------ Data extract ------

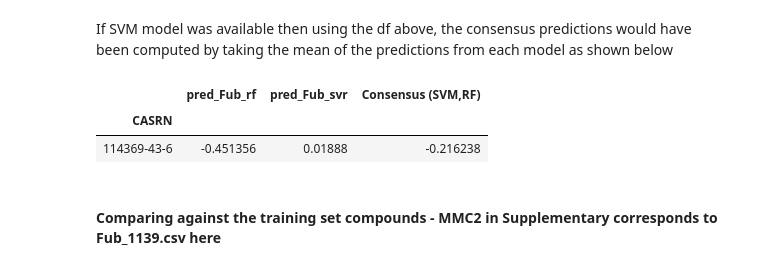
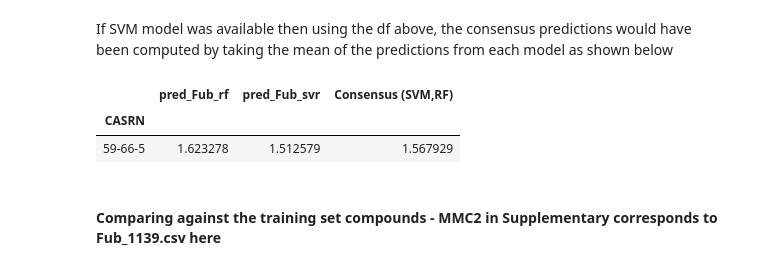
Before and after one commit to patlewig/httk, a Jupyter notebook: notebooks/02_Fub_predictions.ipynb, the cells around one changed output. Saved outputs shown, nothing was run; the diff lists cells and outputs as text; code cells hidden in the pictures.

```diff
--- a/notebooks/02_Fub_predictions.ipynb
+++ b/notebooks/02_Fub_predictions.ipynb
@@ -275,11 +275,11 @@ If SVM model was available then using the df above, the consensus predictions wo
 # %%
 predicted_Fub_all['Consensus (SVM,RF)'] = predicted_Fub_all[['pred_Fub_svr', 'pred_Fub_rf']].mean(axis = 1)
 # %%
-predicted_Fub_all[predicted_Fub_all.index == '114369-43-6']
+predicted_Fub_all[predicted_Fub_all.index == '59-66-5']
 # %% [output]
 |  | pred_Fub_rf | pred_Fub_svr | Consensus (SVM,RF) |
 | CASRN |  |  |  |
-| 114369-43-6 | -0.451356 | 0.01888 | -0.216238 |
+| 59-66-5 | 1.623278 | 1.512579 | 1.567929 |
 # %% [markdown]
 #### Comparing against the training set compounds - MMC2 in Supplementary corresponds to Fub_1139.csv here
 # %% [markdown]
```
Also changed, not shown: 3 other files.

------

**What you will do**
An exact copy of the data above is required, printed without its pictures.

**Written answer**
Before and after one commit to patlewig/httk, a Jupyter notebook: notebooks/02_Fub_predictions.ipynb, the cells around one changed output. Saved outputs shown, nothing was run; the diff lists cells and outputs as text; code cells hidden in the pictures.

```diff
--- a/notebooks/02_Fub_predictions.ipynb
+++ b/notebooks/02_Fub_predictions.ipynb
@@ -275,11 +275,11 @@ If SVM model was available then using the df above, the consensus predictions wo
 # %%
 predicted_Fub_all['Consensus (SVM,RF)'] = predicted_Fub_all[['pred_Fub_svr', 'pred_Fub_rf']].mean(axis = 1)
 # %%
-predicted_Fub_all[predicted_Fub_all.index == '114369-43-6']
+predicted_Fub_all[predicted_Fub_all.index == '59-66-5']
 # %% [output]
 |  | pred_Fub_rf | pred_Fub_svr | Consensus (SVM,RF) |
 | CASRN |  |  |  |
-| 114369-43-6 | -0.451356 | 0.01888 | -0.216238 |
+| 59-66-5 | 1.623278 | 1.512579 | 1.567929 |
 # %% [markdown]
 #### Comparing against the training set compounds - MMC2 in Supplementary corresponds to Fub_1139.csv here
 # %% [markdown]
```
Also changed, not shown: 3 other files.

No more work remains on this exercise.